-------- SOURCE MATERIAL
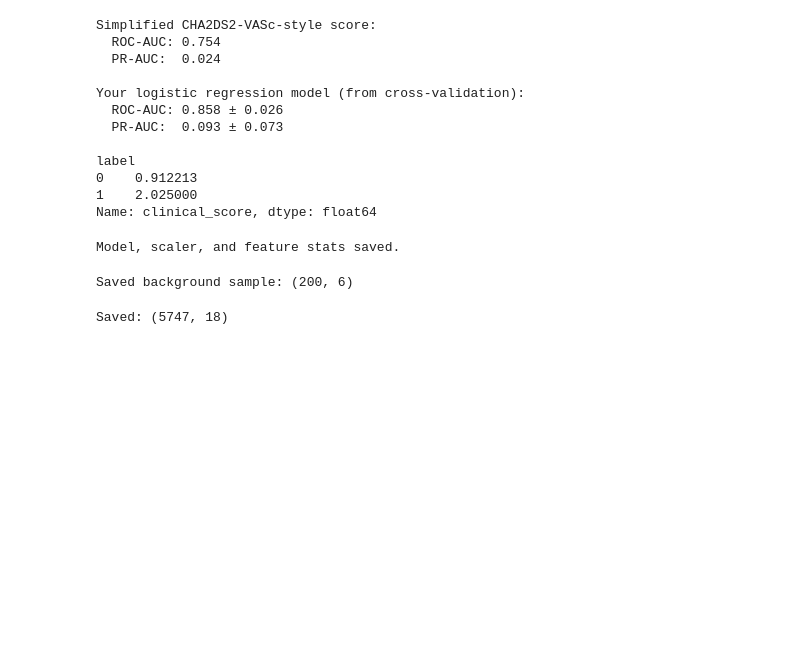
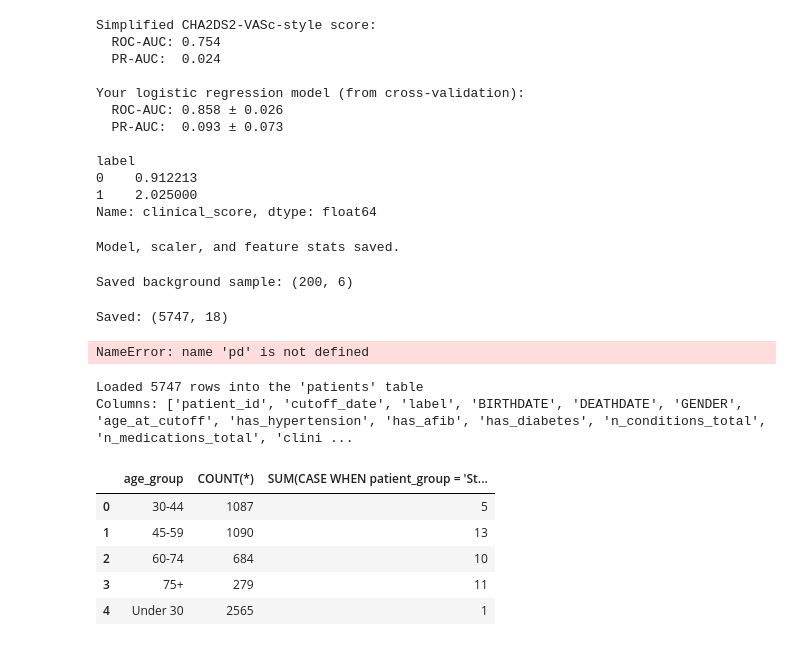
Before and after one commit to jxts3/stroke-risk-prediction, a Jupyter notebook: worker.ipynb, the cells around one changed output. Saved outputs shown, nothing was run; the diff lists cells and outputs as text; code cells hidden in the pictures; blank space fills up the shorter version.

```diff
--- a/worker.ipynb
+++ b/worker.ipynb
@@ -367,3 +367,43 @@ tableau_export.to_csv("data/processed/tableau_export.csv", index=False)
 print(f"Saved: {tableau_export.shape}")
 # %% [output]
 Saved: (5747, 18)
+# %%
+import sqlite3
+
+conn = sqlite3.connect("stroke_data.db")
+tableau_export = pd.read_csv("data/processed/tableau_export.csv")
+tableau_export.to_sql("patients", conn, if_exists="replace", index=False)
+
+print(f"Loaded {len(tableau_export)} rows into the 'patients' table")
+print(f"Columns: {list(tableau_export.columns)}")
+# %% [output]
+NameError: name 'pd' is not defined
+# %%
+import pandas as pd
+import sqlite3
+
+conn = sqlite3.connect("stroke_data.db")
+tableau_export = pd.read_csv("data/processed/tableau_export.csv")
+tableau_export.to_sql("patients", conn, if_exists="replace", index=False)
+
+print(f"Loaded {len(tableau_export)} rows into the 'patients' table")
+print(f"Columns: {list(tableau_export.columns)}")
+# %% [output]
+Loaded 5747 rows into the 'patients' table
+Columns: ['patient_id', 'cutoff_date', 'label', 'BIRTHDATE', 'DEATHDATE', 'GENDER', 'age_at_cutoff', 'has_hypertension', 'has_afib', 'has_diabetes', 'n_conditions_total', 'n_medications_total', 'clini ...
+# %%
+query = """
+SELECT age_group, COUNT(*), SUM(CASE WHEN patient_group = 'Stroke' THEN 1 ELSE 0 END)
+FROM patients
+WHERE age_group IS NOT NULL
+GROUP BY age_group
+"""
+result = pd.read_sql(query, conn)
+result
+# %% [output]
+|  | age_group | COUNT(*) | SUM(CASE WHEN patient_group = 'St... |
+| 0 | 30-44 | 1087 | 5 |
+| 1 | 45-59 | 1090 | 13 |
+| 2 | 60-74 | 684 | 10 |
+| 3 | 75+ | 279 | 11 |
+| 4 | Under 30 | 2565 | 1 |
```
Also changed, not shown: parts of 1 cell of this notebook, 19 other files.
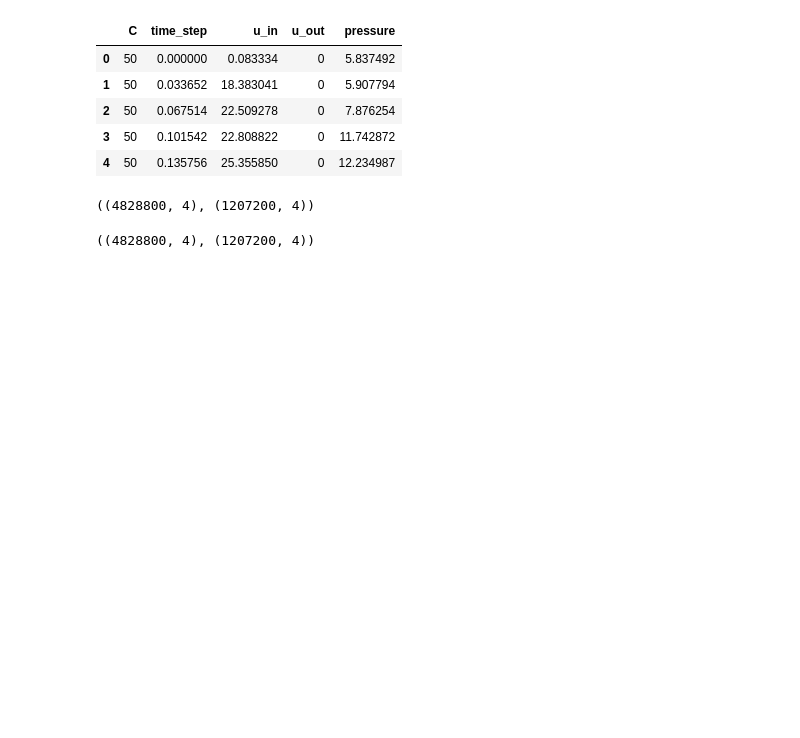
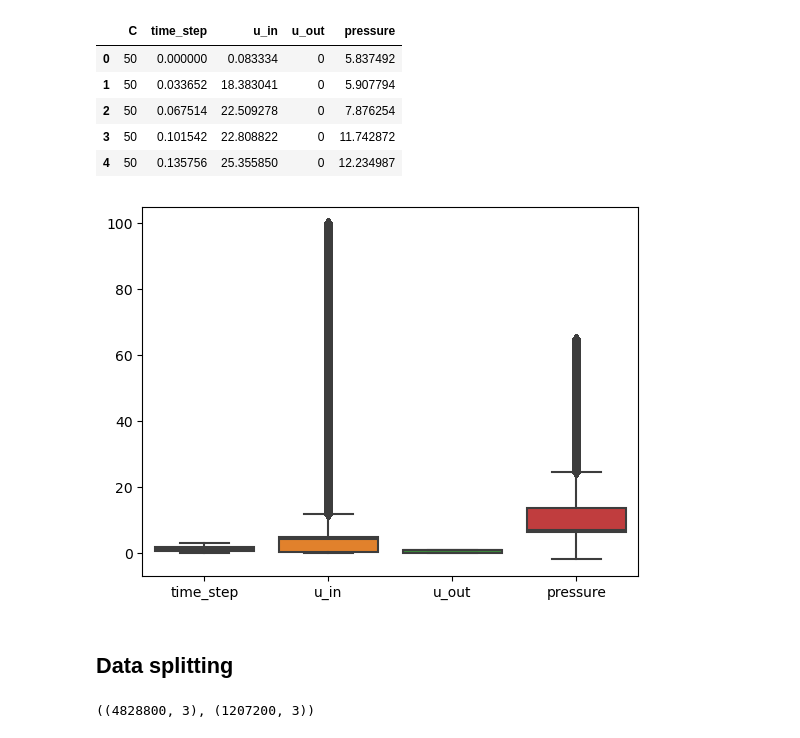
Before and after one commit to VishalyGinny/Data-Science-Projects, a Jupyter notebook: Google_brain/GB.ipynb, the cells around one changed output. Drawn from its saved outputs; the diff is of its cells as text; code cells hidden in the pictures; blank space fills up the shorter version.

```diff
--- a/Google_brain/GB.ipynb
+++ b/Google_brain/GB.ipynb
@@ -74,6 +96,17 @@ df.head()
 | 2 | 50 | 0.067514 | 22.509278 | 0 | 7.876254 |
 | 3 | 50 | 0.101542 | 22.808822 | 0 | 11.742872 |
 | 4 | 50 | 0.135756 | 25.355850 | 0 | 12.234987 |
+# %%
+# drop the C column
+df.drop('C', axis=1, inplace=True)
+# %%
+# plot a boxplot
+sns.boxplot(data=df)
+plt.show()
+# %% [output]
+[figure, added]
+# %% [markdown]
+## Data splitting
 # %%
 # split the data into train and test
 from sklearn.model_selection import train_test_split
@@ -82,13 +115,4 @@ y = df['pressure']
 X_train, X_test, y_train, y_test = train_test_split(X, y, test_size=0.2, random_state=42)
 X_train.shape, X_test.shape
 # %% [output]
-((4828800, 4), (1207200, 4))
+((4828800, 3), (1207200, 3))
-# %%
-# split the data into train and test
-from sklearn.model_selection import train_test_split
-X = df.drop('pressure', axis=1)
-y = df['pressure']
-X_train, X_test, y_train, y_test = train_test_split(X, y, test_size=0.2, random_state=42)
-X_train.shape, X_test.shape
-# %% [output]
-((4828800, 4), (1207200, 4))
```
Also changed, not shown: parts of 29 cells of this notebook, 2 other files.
----------------
**DIRECTIONS FOR THIS TASK:** Show the lines above with "COUNT".

**RESULT OF THE EXERCISE:**
+SELECT age_group, COUNT(*), SUM(CASE WHEN patient_group = 'Stroke' THEN 1 ELSE 0 END)
+|  | age_group | COUNT(*) | SUM(CASE WHEN patient_group = 'St... |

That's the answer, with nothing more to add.